TASK INSTRUCTIONS | Repeat the first line of the listing and each line after it, exactly, through the line containing "RODFT11 as defined in the FFTW reference manual".

::::::::::

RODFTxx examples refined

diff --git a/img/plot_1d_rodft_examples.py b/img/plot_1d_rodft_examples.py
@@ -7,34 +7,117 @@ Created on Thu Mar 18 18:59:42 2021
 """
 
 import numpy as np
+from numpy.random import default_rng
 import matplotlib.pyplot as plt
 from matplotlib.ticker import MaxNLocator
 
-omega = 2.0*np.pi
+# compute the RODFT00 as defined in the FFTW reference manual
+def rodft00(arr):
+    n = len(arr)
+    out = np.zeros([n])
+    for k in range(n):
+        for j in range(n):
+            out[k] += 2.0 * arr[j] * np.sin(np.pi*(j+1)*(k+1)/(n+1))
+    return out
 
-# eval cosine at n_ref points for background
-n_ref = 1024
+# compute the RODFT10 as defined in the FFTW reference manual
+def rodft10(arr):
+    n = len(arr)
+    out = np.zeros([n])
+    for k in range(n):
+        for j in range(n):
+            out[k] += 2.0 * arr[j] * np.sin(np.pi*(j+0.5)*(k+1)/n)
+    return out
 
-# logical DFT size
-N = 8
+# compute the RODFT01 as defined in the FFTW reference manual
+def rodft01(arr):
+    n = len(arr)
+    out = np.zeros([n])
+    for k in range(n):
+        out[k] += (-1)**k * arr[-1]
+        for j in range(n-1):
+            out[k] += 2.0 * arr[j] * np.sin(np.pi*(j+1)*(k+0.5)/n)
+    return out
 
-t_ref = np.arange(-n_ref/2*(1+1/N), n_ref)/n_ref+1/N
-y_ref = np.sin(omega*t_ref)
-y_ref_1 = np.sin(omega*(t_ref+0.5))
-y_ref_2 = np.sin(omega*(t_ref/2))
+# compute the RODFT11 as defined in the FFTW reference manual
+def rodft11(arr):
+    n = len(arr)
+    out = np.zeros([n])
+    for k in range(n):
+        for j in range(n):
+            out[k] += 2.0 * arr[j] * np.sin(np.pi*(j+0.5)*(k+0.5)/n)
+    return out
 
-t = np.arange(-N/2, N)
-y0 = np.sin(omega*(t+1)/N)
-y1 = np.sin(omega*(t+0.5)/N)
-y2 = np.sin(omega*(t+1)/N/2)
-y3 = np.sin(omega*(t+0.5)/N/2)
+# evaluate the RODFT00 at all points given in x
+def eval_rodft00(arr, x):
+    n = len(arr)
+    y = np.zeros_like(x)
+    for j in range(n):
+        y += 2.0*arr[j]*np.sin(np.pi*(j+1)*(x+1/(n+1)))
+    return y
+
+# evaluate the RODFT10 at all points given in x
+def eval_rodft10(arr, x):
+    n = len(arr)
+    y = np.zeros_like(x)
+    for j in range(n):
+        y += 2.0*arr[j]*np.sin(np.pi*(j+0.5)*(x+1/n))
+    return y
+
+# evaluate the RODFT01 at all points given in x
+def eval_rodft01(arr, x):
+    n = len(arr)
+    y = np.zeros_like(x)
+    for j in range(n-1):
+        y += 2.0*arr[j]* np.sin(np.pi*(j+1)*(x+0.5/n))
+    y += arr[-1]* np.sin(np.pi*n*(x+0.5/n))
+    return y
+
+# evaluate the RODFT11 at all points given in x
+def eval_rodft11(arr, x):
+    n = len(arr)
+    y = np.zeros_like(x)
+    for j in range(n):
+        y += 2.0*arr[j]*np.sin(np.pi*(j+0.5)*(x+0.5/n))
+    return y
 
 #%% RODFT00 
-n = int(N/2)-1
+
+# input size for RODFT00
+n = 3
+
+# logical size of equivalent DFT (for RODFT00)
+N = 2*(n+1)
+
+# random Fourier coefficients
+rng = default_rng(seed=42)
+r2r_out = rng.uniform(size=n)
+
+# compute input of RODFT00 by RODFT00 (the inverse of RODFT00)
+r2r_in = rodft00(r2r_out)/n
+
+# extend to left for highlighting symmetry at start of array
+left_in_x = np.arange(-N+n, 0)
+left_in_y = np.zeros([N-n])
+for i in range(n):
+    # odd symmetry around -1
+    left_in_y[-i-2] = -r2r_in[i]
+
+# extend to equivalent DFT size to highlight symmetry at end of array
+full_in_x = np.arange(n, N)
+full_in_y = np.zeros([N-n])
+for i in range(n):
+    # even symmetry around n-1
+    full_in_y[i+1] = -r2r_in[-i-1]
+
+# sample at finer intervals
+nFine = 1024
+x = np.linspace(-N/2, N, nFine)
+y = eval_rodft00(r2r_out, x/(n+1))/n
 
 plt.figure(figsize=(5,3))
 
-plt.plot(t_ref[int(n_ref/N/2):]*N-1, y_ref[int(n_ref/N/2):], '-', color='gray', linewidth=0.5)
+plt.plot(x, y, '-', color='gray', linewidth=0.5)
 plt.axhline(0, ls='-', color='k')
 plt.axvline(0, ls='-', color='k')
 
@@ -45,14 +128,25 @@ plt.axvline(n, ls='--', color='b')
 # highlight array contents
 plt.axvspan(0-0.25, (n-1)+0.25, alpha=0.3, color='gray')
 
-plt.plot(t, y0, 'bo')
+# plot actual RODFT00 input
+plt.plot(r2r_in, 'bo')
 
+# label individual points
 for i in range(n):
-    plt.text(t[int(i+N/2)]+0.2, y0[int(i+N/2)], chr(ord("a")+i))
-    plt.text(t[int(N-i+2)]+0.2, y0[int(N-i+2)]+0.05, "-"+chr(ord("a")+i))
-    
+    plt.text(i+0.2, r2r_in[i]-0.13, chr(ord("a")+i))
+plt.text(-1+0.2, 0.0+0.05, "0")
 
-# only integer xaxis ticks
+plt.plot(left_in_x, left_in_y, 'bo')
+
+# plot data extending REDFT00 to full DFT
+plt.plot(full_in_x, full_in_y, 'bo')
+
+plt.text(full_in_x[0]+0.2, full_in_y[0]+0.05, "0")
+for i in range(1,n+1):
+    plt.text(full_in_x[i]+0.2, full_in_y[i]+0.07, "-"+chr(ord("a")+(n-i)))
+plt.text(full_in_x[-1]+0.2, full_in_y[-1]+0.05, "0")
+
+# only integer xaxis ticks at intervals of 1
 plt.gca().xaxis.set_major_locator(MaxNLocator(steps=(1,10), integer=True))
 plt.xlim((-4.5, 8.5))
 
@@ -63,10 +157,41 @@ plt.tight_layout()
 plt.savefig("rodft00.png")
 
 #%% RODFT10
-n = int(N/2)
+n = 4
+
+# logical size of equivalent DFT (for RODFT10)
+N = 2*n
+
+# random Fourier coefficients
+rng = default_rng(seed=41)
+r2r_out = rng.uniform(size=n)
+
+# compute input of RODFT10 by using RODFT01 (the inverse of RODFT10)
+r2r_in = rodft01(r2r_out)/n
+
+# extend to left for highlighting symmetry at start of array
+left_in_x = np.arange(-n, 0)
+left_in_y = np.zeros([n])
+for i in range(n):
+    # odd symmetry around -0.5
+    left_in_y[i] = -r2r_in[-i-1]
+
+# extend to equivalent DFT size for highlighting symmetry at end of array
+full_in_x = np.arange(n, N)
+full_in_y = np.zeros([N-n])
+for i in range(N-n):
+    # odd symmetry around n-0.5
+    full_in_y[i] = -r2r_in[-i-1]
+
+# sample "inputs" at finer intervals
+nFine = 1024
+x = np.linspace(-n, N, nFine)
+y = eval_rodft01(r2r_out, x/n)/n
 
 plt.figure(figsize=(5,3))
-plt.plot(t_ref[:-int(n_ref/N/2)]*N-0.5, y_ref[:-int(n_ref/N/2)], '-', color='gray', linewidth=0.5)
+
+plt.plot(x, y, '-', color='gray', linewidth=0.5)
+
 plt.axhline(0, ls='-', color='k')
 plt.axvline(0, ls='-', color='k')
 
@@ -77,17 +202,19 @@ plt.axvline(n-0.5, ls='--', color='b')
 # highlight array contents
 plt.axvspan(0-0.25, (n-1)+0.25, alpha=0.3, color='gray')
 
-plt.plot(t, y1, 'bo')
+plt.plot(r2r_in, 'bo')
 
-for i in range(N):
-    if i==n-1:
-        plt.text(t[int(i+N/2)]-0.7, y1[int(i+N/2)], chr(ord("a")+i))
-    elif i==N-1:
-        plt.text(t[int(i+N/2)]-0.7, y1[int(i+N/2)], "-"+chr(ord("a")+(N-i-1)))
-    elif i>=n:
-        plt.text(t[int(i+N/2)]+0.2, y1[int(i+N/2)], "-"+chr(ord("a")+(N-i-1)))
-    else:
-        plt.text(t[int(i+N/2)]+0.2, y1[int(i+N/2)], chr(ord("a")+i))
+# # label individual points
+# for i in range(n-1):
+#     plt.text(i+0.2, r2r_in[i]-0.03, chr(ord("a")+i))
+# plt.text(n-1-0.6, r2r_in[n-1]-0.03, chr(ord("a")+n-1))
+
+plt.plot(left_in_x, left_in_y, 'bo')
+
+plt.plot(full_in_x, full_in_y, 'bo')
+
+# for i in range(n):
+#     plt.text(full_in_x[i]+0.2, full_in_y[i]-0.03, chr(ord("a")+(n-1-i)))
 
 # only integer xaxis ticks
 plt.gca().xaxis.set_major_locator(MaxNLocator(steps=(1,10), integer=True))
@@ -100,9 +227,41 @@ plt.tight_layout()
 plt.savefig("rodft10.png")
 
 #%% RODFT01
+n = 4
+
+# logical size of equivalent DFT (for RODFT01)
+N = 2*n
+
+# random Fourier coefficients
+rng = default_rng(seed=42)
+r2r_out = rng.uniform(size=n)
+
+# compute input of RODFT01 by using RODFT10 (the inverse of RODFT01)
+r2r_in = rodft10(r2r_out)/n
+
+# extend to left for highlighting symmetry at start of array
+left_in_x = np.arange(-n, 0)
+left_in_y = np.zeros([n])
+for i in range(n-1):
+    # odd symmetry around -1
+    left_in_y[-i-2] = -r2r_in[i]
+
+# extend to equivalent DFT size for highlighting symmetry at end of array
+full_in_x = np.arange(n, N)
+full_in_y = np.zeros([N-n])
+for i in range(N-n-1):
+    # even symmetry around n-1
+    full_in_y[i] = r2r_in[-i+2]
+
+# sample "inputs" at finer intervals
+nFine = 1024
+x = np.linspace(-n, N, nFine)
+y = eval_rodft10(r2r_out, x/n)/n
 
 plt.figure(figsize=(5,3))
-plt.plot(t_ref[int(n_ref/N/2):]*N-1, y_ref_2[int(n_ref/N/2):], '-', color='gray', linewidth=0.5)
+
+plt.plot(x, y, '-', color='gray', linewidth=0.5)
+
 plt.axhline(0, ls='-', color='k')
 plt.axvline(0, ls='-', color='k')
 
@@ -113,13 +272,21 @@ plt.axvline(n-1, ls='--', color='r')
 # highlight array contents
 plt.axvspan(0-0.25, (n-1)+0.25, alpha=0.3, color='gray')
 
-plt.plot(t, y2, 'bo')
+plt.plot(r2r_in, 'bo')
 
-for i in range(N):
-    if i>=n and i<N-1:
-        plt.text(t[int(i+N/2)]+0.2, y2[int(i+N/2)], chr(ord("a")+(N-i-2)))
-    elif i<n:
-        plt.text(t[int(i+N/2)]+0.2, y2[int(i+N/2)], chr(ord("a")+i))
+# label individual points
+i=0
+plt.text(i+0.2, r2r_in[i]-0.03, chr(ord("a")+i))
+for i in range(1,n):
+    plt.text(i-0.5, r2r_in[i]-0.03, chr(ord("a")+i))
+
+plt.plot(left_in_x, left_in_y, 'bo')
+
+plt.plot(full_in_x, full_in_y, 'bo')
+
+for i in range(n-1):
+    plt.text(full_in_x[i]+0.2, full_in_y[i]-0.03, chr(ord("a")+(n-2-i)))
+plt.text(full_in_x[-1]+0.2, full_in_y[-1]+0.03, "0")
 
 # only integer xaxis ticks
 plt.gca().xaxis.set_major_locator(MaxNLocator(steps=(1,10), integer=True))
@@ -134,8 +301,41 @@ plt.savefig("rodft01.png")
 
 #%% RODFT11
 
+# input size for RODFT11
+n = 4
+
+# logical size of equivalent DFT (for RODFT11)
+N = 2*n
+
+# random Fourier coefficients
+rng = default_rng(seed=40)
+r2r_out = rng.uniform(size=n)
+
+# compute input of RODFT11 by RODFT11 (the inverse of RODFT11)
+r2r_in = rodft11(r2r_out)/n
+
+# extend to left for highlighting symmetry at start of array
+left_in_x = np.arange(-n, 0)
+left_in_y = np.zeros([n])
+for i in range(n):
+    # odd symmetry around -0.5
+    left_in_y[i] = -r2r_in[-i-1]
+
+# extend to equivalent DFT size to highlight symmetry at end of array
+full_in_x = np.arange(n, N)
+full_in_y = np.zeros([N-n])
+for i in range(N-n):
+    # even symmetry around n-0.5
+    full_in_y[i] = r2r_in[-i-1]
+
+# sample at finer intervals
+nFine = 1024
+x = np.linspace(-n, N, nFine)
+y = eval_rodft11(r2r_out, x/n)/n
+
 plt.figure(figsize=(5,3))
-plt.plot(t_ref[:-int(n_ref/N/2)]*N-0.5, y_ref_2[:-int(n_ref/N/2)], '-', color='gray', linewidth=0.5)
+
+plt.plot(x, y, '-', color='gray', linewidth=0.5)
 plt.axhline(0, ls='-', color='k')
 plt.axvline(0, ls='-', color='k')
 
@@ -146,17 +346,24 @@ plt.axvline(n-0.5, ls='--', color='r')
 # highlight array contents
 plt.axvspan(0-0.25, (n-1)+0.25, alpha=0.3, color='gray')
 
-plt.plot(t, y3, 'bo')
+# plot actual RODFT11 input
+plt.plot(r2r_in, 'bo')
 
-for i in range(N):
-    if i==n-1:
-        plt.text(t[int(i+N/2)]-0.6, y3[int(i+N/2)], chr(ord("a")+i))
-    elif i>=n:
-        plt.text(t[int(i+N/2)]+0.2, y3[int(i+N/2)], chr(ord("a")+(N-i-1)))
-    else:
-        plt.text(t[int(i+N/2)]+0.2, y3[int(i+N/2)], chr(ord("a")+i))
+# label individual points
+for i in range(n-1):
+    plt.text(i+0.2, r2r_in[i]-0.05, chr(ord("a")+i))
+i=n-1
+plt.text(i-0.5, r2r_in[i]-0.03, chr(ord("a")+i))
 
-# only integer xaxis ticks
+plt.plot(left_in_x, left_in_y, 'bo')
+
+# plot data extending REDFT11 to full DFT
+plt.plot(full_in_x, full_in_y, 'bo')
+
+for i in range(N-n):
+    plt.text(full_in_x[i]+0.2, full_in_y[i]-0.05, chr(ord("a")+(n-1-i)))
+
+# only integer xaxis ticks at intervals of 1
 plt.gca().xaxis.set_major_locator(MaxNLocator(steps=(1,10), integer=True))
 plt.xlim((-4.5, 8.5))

::::::::::

OUTPUT |
RODFTxx examples refined

diff --git a/img/plot_1d_rodft_examples.py b/img/plot_1d_rodft_examples.py
@@ -7,34 +7,117 @@ Created on Thu Mar 18 18:59:42 2021
 """
 
 import numpy as np
+from numpy.random import default_rng
 import matplotlib.pyplot as plt
 from matplotlib.ticker import MaxNLocator
 
-omega = 2.0*np.pi
+# compute the RODFT00 as defined in the FFTW reference manual
+def rodft00(arr):
+    n = len(arr)
+    out = np.zeros([n])
+    for k in range(n):
+        for j in range(n):
+            out[k] += 2.0 * arr[j] * np.sin(np.pi*(j+1)*(k+1)/(n+1))
+    return out
 
-# eval cosine at n_ref points for background
-n_ref = 1024
+# compute the RODFT10 as defined in the FFTW reference manual
+def rodft10(arr):
+    n = len(arr)
+    out = np.zeros([n])
+    for k in range(n):
+        for j in range(n):
+            out[k] += 2.0 * arr[j] * np.sin(np.pi*(j+0.5)*(k+1)/n)
+    return out
 
-# logical DFT size
-N = 8
+# compute the RODFT01 as defined in the FFTW reference manual
+def rodft01(arr):
+    n = len(arr)
+    out = np.zeros([n])
+    for k in range(n):
+        out[k] += (-1)**k * arr[-1]
+        for j in range(n-1):
+            out[k] += 2.0 * arr[j] * np.sin(np.pi*(j+1)*(k+0.5)/n)
+    return out
 
-t_ref = np.arange(-n_ref/2*(1+1/N), n_ref)/n_ref+1/N
-y_ref = np.sin(omega*t_ref)
-y_ref_1 = np.sin(omega*(t_ref+0.5))
-y_ref_2 = np.sin(omega*(t_ref/2))
+# compute the RODFT11 as defined in the FFTW reference manual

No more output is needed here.